Okay, so the toucan’s comical appearance and splashy colors have the benefit of attracting a mate and hiding from predators. But surely this heavy and unwieldy front end has major disadvantages. Well, God’s careful design goes much deeper than the eye can see.
Strong & Powerful
In the forest canopy, the toucan’s serrated beak cuts easily through tropical fruits, including papayas, bananas, mangoes, melons, and berries. These natural tongs also bring those snacks within easy reach. In fact, the toucan can snatch food from holes that other birds can’t get to or branches too thin to support its weight.
What a life! It conserves energy by doing all that snacking while standing in one place.
Though it may look unbalanced, the toucan’s beak is actually very lightweight. Tiny, bone-like fibers are sandwiched between honeycomb layers of keratin. This bracing makes it both light and strong, both rigid and energy absorbent. Indeed, engineers have even been studying how to model this unique design to create safer vehicles and lighter aircraft.
Efficient & Comfy
Besides its strength, the toucan’s beak is criss-crossed with tiny blood vessels that make it a highly efficient cooling and heating system. Increasing blood flow through the uninsulated beak releases heat, and constricting blood flow during cold weather preserves heat.
You might be surprised to learn that toucans are pretty agile, too, even with a big radiator hanging out front. They can twist their beaks around onto their backs, if necessary, to slide into their nests in tree hollows. Once inside, their uniquely designed vertebrae allow their tails to flip up to their heads while they sleep, all curled up and cozy.
Creation cries out God’s name through such interesting and unusual designs. How much more should we humans, created in His image (Genesis 1:26), bring glory to our Creator and Savior, no matter how unusual our looks, gifts, and talents might be (Psalm 139:13–16). They are all gifts of God.
Did You Know . . .
- Toucans do not migrate or fly long distances like most birds. With their short wingspans, they mostly stay in the thick canopy and hop from treetop to treetop.
- Toucans are playful birds, often fencing with their beaks or wrestling.
- The toucan’s tongue is very narrow and more than six inches long. It looks almost like a gray feather, frayed on each side, increasing the toucan’s sensitivity to taste.
- Toucans play a critical role in dispersing seeds of fruit trees. With its ripping power, the toucan’s serrated beak can peel and open fruit that is closed— or indehiscent (in-duh-HISSsent)— releasing the seeds.
- Although toucans are mainly frugivorous (fruit-eating), they also sometimes eat eggs, lizards, insects, and even young birds.

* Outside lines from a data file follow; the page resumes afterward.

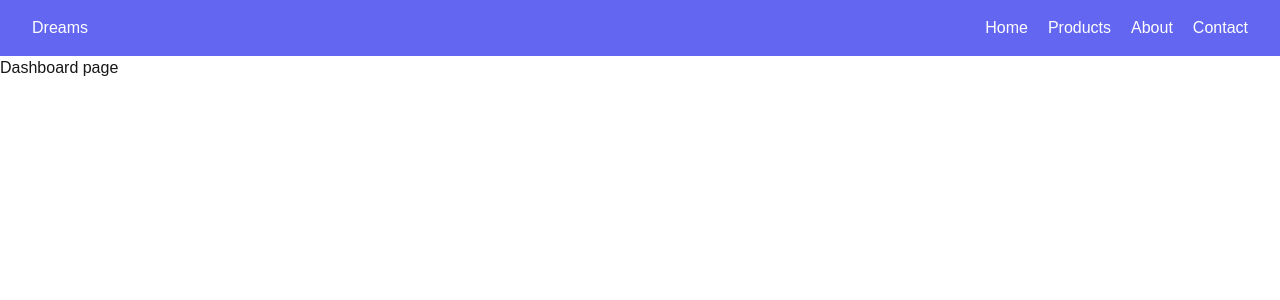
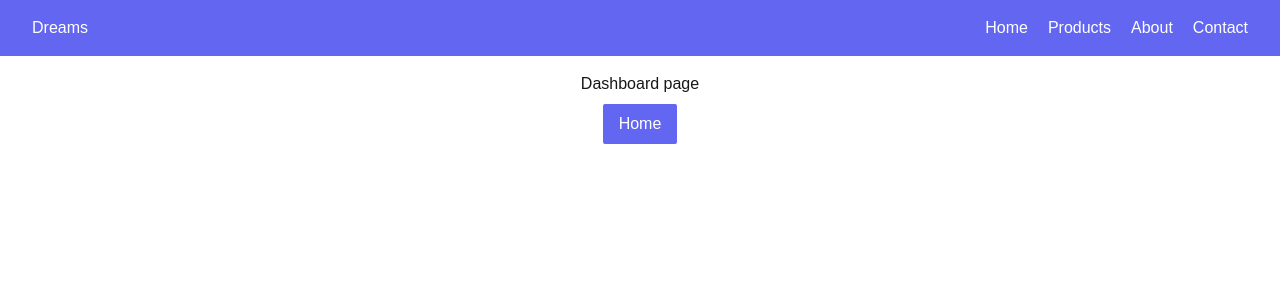
Before and after one commit to Emam-Bokhari/ph-next.js, a Next.js app: page /dashboard in a window 1280 px wide. Shown: the top 300 px of the page. Built offline with nearby package versions, Linux system fonts and the light colour scheme.

Commit message:
feat: add reusable navigation component for better

```diff
--- a/src/app/dashboard/page.js
+++ b/src/app/dashboard/page.js
@@ -1,9 +1,14 @@
+import NavigationButton from "@/components/shared/NavigationButton";
 import { Fragment } from "react";
 
 export default function DashboardPage() {
+  console.log("Dashboard page");
   return (
     <Fragment>
-      <p>Dashboard page</p>
+      <div className="text-center my-4">
+        <p>Dashboard page</p>
+        <NavigationButton route="/" label="Home" />
+      </div>
     </Fragment>
   );
 }
--- a/src/app/page.js
+++ b/src/app/page.js
@@ -7,6 +7,7 @@ export default function HomePage() {
   const handleNavigation = () => {
     router.push("/dashboard");
   };
+  console.log("Home page");
   return (
     <Fragment>
       <div className="text-center">
--- a/src/components/shared/Navbar.jsx
+++ b/src/components/shared/Navbar.jsx
@@ -2,7 +2,6 @@ import Link from "next/link";
 import { Fragment } from "react";
 
 export default function Navbar() {
-  console.log("Navigation");
   return (
     <Fragment>
       <div className="py-4 bg-indigo-500 text-white">
--- /dev/null
+++ b/src/components/shared/NavigationButton.jsx
@@ -0,0 +1,20 @@
+"use client";
+import { useRouter } from "next/navigation";
+import { Fragment } from "react";
+
+export default function NavigationButton({ route, label }) {
+  const router = useRouter();
+  const handleNavigation = () => {
+    router.push(route);
+  };
+  return (
+    <Fragment>
+      <button
+        onClick={handleNavigation}
+        className="px-4 py-2 rounded-sm bg-indigo-500 hover:bg-indigo-600 text-white transition-all my-2"
+      >
+        {label}
+      </button>
+    </Fragment>
+  );
+}
```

- Although the toucan’s beak is strong and powerful, it is not much for digging or excavating. Toucans nest in tree hollows excavated by other animals, such as woodpeckers.
- Toucans get most of their water from fruit, so when they are kept as pets, it is vital to feed them lots of fresh fruit every day.
- In captivity, toucans may suffer from too much iron, a condition known as hemochromatosis, or iron-storage disease. So they often require a diet free of iron.
Size: 4–20 ounces (110–570 g), 11–29 inches (29–75 cm)
Habitat: The rainforest canopies of the Caribbean, southern Mexico, and Central and South America